[Stored items]

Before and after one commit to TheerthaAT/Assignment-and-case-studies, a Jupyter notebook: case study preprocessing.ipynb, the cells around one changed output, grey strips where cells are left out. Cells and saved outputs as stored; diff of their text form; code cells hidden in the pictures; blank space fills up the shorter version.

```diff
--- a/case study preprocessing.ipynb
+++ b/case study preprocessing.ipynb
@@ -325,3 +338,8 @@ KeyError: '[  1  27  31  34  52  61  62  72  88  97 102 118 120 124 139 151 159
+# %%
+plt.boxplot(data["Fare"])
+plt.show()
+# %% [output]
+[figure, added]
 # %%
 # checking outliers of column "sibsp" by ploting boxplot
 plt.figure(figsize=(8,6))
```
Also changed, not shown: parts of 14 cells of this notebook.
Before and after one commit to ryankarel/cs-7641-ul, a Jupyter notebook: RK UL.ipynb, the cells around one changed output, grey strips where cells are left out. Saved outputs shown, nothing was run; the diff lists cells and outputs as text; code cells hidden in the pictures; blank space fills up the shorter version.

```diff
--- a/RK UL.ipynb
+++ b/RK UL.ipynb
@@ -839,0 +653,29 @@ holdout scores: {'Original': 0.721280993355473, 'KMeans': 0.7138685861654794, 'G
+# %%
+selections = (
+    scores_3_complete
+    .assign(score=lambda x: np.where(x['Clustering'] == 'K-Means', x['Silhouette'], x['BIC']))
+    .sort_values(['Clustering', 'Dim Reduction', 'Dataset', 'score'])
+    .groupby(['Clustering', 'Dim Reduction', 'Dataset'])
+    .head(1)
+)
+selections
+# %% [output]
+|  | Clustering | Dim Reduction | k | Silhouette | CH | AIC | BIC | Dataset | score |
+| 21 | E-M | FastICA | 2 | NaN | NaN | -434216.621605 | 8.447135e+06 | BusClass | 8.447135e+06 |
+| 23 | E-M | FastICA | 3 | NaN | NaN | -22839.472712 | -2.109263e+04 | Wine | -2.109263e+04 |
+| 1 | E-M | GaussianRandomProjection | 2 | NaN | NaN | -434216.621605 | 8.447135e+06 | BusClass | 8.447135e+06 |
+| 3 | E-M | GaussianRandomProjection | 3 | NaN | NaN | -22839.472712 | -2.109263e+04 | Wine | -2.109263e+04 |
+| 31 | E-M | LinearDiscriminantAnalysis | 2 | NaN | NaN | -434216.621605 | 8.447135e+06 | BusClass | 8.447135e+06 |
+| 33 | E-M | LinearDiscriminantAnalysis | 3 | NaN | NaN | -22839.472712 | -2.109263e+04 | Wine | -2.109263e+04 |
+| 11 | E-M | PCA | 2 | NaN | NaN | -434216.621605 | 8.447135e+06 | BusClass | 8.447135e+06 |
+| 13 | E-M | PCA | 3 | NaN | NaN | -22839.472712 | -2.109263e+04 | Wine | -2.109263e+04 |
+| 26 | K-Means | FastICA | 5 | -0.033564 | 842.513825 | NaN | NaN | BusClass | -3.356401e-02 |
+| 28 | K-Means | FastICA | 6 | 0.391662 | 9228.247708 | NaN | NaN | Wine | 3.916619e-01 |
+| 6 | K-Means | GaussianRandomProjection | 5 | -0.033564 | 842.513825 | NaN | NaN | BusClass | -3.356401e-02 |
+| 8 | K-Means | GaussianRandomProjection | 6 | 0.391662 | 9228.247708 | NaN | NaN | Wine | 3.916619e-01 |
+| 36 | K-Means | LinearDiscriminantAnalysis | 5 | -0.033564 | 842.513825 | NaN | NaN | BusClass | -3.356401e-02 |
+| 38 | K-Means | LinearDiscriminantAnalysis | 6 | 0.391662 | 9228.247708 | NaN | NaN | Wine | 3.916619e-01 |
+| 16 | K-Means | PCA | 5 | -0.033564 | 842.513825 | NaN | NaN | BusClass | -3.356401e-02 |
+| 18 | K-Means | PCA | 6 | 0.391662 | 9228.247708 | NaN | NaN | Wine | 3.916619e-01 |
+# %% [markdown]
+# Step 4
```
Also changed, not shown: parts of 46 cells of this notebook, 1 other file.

**PROBLEM TO SOLVE**
Produce the entries above once more, identical in every detail.

**PROBLEM SOLUTION**
Before and after one commit to TheerthaAT/Assignment-and-case-studies, a Jupyter notebook: case study preprocessing.ipynb, the cells around one changed output, grey strips where cells are left out. Cells and saved outputs as stored; diff of their text form; code cells hidden in the pictures; blank space fills up the shorter version.

```diff
--- a/case study preprocessing.ipynb
+++ b/case study preprocessing.ipynb
@@ -325,3 +338,8 @@ KeyError: '[  1  27  31  34  52  61  62  72  88  97 102 118 120 124 139 151 159
+# %%
+plt.boxplot(data["Fare"])
+plt.show()
+# %% [output]
+[figure, added]
 # %%
 # checking outliers of column "sibsp" by ploting boxplot
 plt.figure(figsize=(8,6))
```
Also changed, not shown: parts of 14 cells of this notebook.
Before and after one commit to ryankarel/cs-7641-ul, a Jupyter notebook: RK UL.ipynb, the cells around one changed output, grey strips where cells are left out. Saved outputs shown, nothing was run; the diff lists cells and outputs as text; code cells hidden in the pictures; blank space fills up the shorter version.

```diff
--- a/RK UL.ipynb
+++ b/RK UL.ipynb
@@ -839,0 +653,29 @@ holdout scores: {'Original': 0.721280993355473, 'KMeans': 0.7138685861654794, 'G
+# %%
+selections = (
+    scores_3_complete
+    .assign(score=lambda x: np.where(x['Clustering'] == 'K-Means', x['Silhouette'], x['BIC']))
+    .sort_values(['Clustering', 'Dim Reduction', 'Dataset', 'score'])
+    .groupby(['Clustering', 'Dim Reduction', 'Dataset'])
+    .head(1)
+)
+selections
+# %% [output]
+|  | Clustering | Dim Reduction | k | Silhouette | CH | AIC | BIC | Dataset | score |
+| 21 | E-M | FastICA | 2 | NaN | NaN | -434216.621605 | 8.447135e+06 | BusClass | 8.447135e+06 |
+| 23 | E-M | FastICA | 3 | NaN | NaN | -22839.472712 | -2.109263e+04 | Wine | -2.109263e+04 |
+| 1 | E-M | GaussianRandomProjection | 2 | NaN | NaN | -434216.621605 | 8.447135e+06 | BusClass | 8.447135e+06 |
+| 3 | E-M | GaussianRandomProjection | 3 | NaN | NaN | -22839.472712 | -2.109263e+04 | Wine | -2.109263e+04 |
+| 31 | E-M | LinearDiscriminantAnalysis | 2 | NaN | NaN | -434216.621605 | 8.447135e+06 | BusClass | 8.447135e+06 |
+| 33 | E-M | LinearDiscriminantAnalysis | 3 | NaN | NaN | -22839.472712 | -2.109263e+04 | Wine | -2.109263e+04 |
+| 11 | E-M | PCA | 2 | NaN | NaN | -434216.621605 | 8.447135e+06 | BusClass | 8.447135e+06 |
+| 13 | E-M | PCA | 3 | NaN | NaN | -22839.472712 | -2.109263e+04 | Wine | -2.109263e+04 |
+| 26 | K-Means | FastICA | 5 | -0.033564 | 842.513825 | NaN | NaN | BusClass | -3.356401e-02 |
+| 28 | K-Means | FastICA | 6 | 0.391662 | 9228.247708 | NaN | NaN | Wine | 3.916619e-01 |
+| 6 | K-Means | GaussianRandomProjection | 5 | -0.033564 | 842.513825 | NaN | NaN | BusClass | -3.356401e-02 |
+| 8 | K-Means | GaussianRandomProjection | 6 | 0.391662 | 9228.247708 | NaN | NaN | Wine | 3.916619e-01 |
+| 36 | K-Means | LinearDiscriminantAnalysis | 5 | -0.033564 | 842.513825 | NaN | NaN | BusClass | -3.356401e-02 |
+| 38 | K-Means | LinearDiscriminantAnalysis | 6 | 0.391662 | 9228.247708 | NaN | NaN | Wine | 3.916619e-01 |
+| 16 | K-Means | PCA | 5 | -0.033564 | 842.513825 | NaN | NaN | BusClass | -3.356401e-02 |
+| 18 | K-Means | PCA | 6 | 0.391662 | 9228.247708 | NaN | NaN | Wine | 3.916619e-01 |
+# %% [markdown]
+# Step 4
```
Also changed, not shown: parts of 46 cells of this notebook, 1 other file.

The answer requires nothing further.